*** DATA IN THIS EXERCISE Section Begins ***

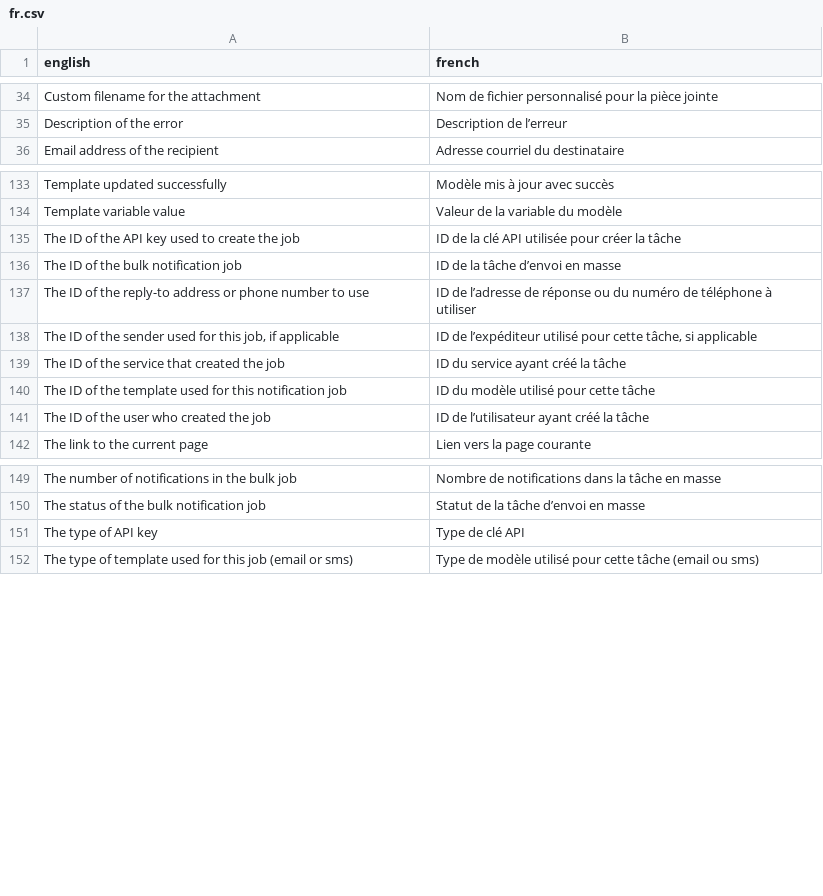
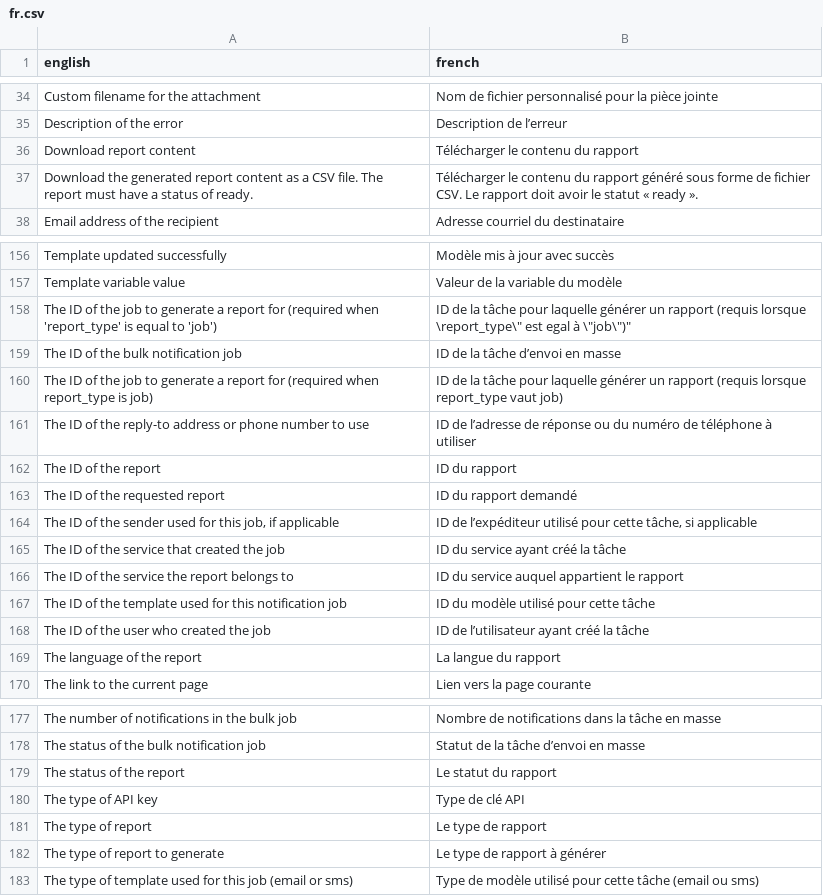
Before and after one commit to cds-snc/notification-api, a CSV file: openapi/translations/fr.csv, drawn as a sheet; only a part is shown, gaps mark what is left out; the diff covers the shown part only.

```diff
--- a/openapi/translations/fr.csv
+++ b/openapi/translations/fr.csv
@@ -35,2 +35,4 @@
 "Description of the error","Description de l’erreur"
+"Download report content","Télécharger le contenu du rapport"
+"Download the generated report content as a CSV file. The report must have a status of ready.","Télécharger le contenu du rapport généré sous forme de fichier CSV. Le rapport doit avoir le statut « ready »."
 "Email address of the recipient","Adresse courriel du destinataire"
@@ -134,9 +157,14 @@
 "Template variable value","Valeur de la variable du modèle"
-"The ID of the API key used to create the job","ID de la clé API utilisée pour créer la tâche"
+"The ID of the job to generate a report for (required when 'report_type' is equal to 'job')","ID de la tâche pour laquelle générer un rapport (requis lorsque \"report_type\" est egal à \"job\")"
 "The ID of the bulk notification job","ID de la tâche d’envoi en masse"
+"The ID of the job to generate a report for (required when report_type is job)","ID de la tâche pour laquelle générer un rapport (requis lorsque report_type vaut job)"
 "The ID of the reply-to address or phone number to use","ID de l’adresse de réponse ou du numéro de téléphone à utiliser"
+"The ID of the report","ID du rapport"
+"The ID of the requested report","ID du rapport demandé"
 "The ID of the sender used for this job, if applicable","ID de l’expéditeur utilisé pour cette tâche, si applicable"
 "The ID of the service that created the job","ID du service ayant créé la tâche"
+"The ID of the service the report belongs to","ID du service auquel appartient le rapport"
 "The ID of the template used for this notification job","ID du modèle utilisé pour cette tâche"
 "The ID of the user who created the job","ID de l’utilisateur ayant créé la tâche"
+"The language of the report","La langue du rapport"
 "The link to the current page","Lien vers la page courante"
@@ -150,3 +178,6 @@
 "The status of the bulk notification job","Statut de la tâche d’envoi en masse"
+"The status of the report","Le statut du rapport"
 "The type of API key","Type de clé API"
+"The type of report","Le type de rapport"
+"The type of report to generate","Le type de rapport à générer"
 "The type of template used for this job (email or sms)","Type de modèle utilisé pour cette tâche (email ou sms)"
```
Also changed, not shown: 27 added rows and 2 removed rows elsewhere in this file, 3 other files.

*** DATA IN THIS EXERCISE Section Ends ***

--- TASK ITEM ---
Every entry above should be printed again exactly, except for the pictures.

--- ANSWER BELOW ---
Before and after one commit to cds-snc/notification-api, a CSV file: openapi/translations/fr.csv, drawn as a sheet; only a part is shown, gaps mark what is left out; the diff covers the shown part only.

```diff
--- a/openapi/translations/fr.csv
+++ b/openapi/translations/fr.csv
@@ -35,2 +35,4 @@
 "Description of the error","Description de l’erreur"
+"Download report content","Télécharger le contenu du rapport"
+"Download the generated report content as a CSV file. The report must have a status of ready.","Télécharger le contenu du rapport généré sous forme de fichier CSV. Le rapport doit avoir le statut « ready »."
 "Email address of the recipient","Adresse courriel du destinataire"
@@ -134,9 +157,14 @@
 "Template variable value","Valeur de la variable du modèle"
-"The ID of the API key used to create the job","ID de la clé API utilisée pour créer la tâche"
+"The ID of the job to generate a report for (required when 'report_type' is equal to 'job')","ID de la tâche pour laquelle générer un rapport (requis lorsque \"report_type\" est egal à \"job\")"
 "The ID of the bulk notification job","ID de la tâche d’envoi en masse"
+"The ID of the job to generate a report for (required when report_type is job)","ID de la tâche pour laquelle générer un rapport (requis lorsque report_type vaut job)"
 "The ID of the reply-to address or phone number to use","ID de l’adresse de réponse ou du numéro de téléphone à utiliser"
+"The ID of the report","ID du rapport"
+"The ID of the requested report","ID du rapport demandé"
 "The ID of the sender used for this job, if applicable","ID de l’expéditeur utilisé pour cette tâche, si applicable"
 "The ID of the service that created the job","ID du service ayant créé la tâche"
+"The ID of the service the report belongs to","ID du service auquel appartient le rapport"
 "The ID of the template used for this notification job","ID du modèle utilisé pour cette tâche"
 "The ID of the user who created the job","ID de l’utilisateur ayant créé la tâche"
+"The language of the report","La langue du rapport"
 "The link to the current page","Lien vers la page courante"
@@ -150,3 +178,6 @@
 "The status of the bulk notification job","Statut de la tâche d’envoi en masse"
+"The status of the report","Le statut du rapport"
 "The type of API key","Type de clé API"
+"The type of report","Le type de rapport"
+"The type of report to generate","Le type de rapport à générer"
 "The type of template used for this job (email or sms)","Type de modèle utilisé pour cette tâche (email ou sms)"
```
Also changed, not shown: 27 added rows and 2 removed rows elsewhere in this file, 3 other files.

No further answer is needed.